WORK REQUIRED: List all lines in the material below that contain "changed".

SUPPLIED DATA:
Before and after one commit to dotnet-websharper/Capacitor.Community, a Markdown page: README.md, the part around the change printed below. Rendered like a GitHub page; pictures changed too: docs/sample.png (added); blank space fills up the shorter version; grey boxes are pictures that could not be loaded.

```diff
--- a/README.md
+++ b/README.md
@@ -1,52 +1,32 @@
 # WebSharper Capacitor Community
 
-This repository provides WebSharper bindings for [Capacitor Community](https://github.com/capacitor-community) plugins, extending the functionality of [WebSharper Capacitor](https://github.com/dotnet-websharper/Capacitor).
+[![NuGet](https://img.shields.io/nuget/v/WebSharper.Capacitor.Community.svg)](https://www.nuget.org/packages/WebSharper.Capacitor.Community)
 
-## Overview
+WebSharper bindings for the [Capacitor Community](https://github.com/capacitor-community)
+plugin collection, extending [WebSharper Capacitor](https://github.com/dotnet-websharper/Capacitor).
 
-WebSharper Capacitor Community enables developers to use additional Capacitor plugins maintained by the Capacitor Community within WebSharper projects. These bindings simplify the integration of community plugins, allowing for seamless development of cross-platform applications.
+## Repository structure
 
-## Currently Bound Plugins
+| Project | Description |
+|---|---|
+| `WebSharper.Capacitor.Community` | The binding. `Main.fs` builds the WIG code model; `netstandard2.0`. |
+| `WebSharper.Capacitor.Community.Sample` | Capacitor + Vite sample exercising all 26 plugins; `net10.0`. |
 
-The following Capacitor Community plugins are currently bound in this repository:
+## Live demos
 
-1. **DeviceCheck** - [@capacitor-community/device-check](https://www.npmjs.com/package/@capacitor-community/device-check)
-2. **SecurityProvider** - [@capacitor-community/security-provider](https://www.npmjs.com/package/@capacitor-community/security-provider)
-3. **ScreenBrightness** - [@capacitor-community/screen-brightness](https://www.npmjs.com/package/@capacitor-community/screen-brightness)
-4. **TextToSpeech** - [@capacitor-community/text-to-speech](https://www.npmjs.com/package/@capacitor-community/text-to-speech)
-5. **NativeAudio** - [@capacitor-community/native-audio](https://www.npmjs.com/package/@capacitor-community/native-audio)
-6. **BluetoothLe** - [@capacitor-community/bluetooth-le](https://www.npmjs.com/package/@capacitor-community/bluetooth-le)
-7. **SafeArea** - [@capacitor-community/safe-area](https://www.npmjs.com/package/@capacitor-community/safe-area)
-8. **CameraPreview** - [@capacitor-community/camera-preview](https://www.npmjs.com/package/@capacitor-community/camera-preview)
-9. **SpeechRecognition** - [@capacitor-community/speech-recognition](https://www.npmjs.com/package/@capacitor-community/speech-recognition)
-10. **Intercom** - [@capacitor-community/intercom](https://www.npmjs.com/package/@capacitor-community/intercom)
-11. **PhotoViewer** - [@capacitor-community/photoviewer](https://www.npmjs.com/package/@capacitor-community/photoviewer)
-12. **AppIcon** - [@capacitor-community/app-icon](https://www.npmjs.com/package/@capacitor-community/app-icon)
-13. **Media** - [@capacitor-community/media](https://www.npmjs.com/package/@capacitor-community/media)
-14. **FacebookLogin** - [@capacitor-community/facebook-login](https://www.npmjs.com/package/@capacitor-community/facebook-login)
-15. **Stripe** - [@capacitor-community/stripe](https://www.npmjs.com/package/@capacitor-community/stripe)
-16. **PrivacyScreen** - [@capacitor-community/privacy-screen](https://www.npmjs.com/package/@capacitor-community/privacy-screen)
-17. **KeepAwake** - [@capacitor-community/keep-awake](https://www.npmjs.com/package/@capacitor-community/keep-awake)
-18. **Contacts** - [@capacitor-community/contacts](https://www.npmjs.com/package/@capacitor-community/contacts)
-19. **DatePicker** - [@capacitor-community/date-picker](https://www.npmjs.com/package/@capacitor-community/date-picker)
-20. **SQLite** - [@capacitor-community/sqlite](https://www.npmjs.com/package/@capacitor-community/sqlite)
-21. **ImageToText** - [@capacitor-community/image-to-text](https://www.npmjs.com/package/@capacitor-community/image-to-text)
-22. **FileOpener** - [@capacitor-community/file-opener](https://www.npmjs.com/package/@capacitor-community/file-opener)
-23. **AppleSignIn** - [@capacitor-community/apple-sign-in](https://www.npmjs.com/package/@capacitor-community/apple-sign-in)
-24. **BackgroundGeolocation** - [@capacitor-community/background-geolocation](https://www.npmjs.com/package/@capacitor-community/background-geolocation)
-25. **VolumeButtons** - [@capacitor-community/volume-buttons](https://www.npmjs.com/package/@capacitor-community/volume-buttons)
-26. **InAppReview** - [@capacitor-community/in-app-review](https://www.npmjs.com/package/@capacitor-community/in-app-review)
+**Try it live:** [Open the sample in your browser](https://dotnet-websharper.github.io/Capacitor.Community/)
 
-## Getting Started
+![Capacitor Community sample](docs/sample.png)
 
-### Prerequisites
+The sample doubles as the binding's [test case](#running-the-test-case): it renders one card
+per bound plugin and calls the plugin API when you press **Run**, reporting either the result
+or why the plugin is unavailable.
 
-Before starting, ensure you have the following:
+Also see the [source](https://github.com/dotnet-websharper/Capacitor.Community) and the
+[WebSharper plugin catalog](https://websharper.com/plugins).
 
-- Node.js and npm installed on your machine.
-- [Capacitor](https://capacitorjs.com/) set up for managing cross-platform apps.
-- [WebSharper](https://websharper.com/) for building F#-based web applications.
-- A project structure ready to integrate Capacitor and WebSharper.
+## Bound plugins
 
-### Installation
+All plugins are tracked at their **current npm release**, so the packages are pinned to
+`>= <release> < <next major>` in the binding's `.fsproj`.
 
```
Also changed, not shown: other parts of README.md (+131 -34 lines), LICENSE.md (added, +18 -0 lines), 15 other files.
==
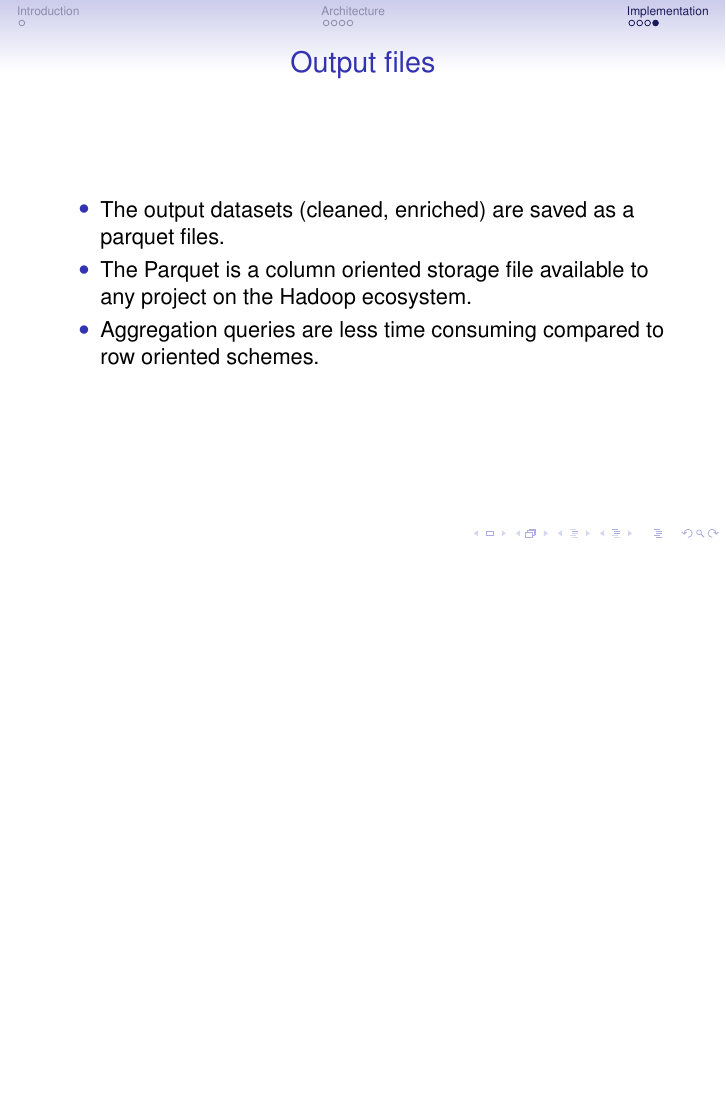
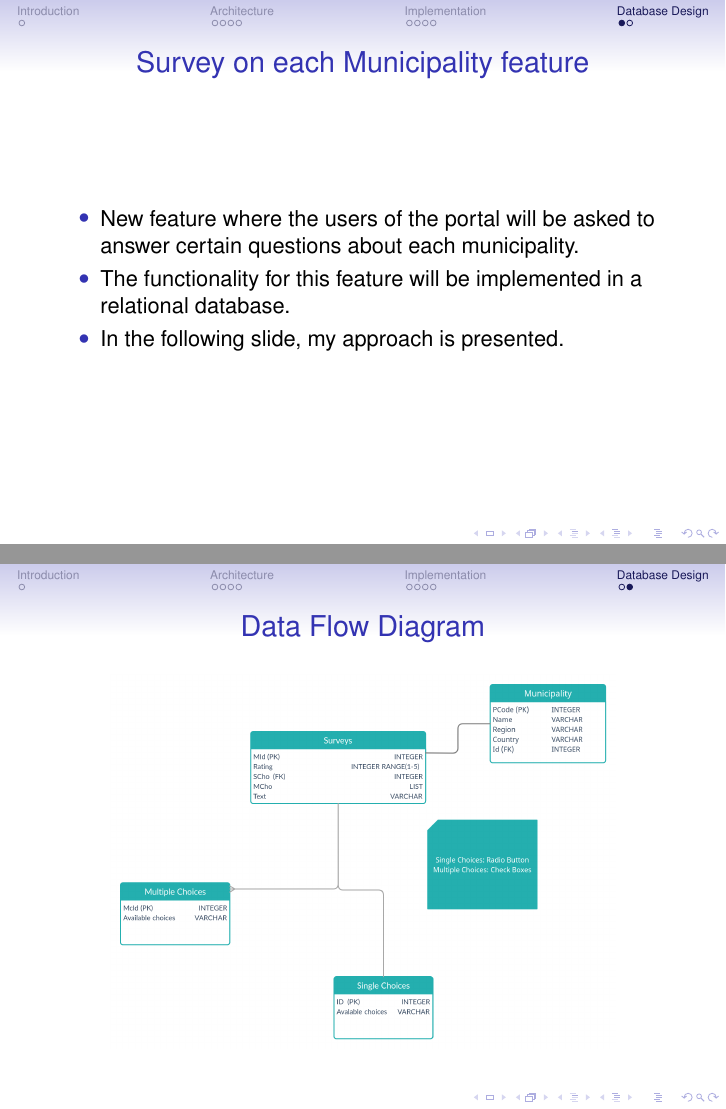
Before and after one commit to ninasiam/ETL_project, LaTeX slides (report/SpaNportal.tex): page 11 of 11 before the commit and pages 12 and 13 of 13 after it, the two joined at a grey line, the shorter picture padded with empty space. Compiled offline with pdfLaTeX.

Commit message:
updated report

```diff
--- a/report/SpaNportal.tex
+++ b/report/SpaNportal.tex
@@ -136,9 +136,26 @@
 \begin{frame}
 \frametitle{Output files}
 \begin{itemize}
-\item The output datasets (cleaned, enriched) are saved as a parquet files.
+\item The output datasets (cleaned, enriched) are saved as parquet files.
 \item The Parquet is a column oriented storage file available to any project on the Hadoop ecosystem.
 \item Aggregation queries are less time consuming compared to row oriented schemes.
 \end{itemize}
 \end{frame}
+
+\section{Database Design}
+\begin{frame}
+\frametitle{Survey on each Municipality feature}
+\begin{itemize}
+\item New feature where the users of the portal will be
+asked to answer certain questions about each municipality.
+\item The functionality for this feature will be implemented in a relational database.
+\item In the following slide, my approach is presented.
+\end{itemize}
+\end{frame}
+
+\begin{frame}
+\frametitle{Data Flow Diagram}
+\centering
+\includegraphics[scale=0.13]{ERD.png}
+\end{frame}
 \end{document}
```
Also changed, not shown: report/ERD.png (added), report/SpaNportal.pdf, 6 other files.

RESULT OF THIS EXERCISE:
Before and after one commit to dotnet-websharper/Capacitor.Community, a Markdown page: README.md, the part around the change printed below. Rendered like a GitHub page; pictures changed too: docs/sample.png (added); blank space fills up the shorter version; grey boxes are pictures that could not be loaded.
Also changed, not shown: other parts of README.md (+131 -34 lines), LICENSE.md (added, +18 -0 lines), 15 other files.
Also changed, not shown: report/ERD.png (added), report/SpaNportal.pdf, 6 other files.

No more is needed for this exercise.